Oct. 9, 2013:  On Thursday, October 3, Dr. Helen Pass of Bronxville and Dr. David Gruen, co-directors of Stamford Hospital's Women's Breast Center, joined Anne Morris, CEO of Susan G. Komen Connecticut, to ring the NASDAQ Stock Market opening bell in Times Square.

Pictured here (L to R): Dr. Helen Pass and Dr. David Gruen, co-directors of Stamford Hospital's Women's Breast Center, and Anne Morris, CEO of Susan G. Komen Connecticut.

Photo courtesy Krysten D'Amato, Catalyst Marketing Communications, Inc.

New Website Provides Tool for Westchester Citizens to Prepare for and Live With Serious Illnesses PDF Print Email


Oct. 9, 2013:  The unexpected happens--unexpectedly . . . 

It is important to be prepared and to know where to find support and resources. This is why the new website called was launched last week. serves Westchester County residents and their families, helping them prepare for and live with serious illness. The website is unique in that it is designed from the perspective of the health care consumer. A virtual navigation guide and advocate for families, it helps us cope, connect to the services we need, and live with care. 

The heart of is the GUIDE, a user-friendly, easy-to follow tool. It advises the healthy on the documents and conversations that all adults should have to prepare for the unexpected.

It counsels the seriously ill through the process of diagnosis and living in different care settings. It explains what happens at the end of life and how to get support for the dying individual and the family.

The GUIDE addresses important questions, such as:

-       What are the just-in-case preparations that everyone should make, regardless of age and health status?

-       How do I talk to my family about my wishes for end-of-life care?

-       What questions and information should I bring to the doctor's office?

-       How do I stay informed about the progress of my illness in the hospital and how do I get my symptoms managed?

-       What is the difference between custodial care and skilled nursing care in the home and who pays for it?

-       What questions should I ask when I choose a nursing home or a hospice?

-       What is palliative care and how can I access it in Westchester?

-       What are the signs of approaching death and what happens if someone dies at home?

-       What are the important things to focus on after a death?

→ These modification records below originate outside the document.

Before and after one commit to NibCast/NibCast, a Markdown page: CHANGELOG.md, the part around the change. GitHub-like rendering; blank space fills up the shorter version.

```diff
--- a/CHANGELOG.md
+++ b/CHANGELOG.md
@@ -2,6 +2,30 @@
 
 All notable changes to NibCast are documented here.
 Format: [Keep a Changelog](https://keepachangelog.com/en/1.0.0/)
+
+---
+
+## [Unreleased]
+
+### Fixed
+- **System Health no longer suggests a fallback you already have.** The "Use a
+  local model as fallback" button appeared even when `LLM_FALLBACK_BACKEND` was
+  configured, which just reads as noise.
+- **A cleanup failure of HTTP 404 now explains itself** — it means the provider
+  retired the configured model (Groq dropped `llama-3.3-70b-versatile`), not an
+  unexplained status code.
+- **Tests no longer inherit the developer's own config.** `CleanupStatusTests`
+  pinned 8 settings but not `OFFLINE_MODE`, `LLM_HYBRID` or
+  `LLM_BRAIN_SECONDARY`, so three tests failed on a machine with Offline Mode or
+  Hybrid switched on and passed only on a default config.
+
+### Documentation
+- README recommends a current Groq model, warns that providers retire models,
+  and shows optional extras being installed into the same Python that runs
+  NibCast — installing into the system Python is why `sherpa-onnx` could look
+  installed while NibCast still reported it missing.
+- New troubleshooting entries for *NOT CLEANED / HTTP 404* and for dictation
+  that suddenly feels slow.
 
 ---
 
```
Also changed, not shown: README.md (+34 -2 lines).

The GUIDE is enhanced and supplemented by actual stories about Westchester individuals and families who are coping with serious illness and have found ways to address their situations. The stories offer specific helpful hints to users, such as why someone might choose a person other than a family member to be the health care agent. New stories and answers to questions will be added continually as users share their experiences with the editors of the website. welcomes questions. The website is connected with a network of knowledgeable professionals who can offer further guidance in a range of areas related to planning and living with serious illness.   

Throughout the website are links to resources and support services. These are also compiled in one easily searchable section and include, in addition to home care services and nursing homes, services that are rarely compiled in one place, such as palliative care services, transportation services, and illness-specific associations. Many Westchester residents are not aware of the many excellent resources available to them within the county and nearby. is a project of the Westchester End-of-Life Coalition (, an organization known in the area for its educational programs, its campaign Everybody Needs a Proxy (promoting health care proxies), and the advance care planning tool, The Be Prepared Kit. 

The content of has been created by health care advocates, nurses, doctors, social workers, and other professionals, in consultation with palliative medicine specialists. has been made possible by a generous grant from The Community Fund of Bronxville, Eastchester and Tuckahoe.

For more information about, please contact CLOAKING .

Pictured here:  The logo.

Logo courtesy Christina Staudt, President, Westchester End-of-Life Coalition

Gregory Joseph: What Does 'Being Healthy' Really Mean and How Do We Achieve It? PDF Print Email

Oct. 2, 2013:  For most practitioners of the Western medical profession, health is defined as "the absence of sickness, pain, and disease." When your doctor asks you, "How are you feeling?" you know that he/she isn’t asking if you're over-the-moon because you've just won the lottery! The doctor just wants to know if you have any ailments. There will be some concern if you’re sad, since it might indicate that you are depressed, but generally the doctor’s there to diagnose bodily problems and recommend a solution.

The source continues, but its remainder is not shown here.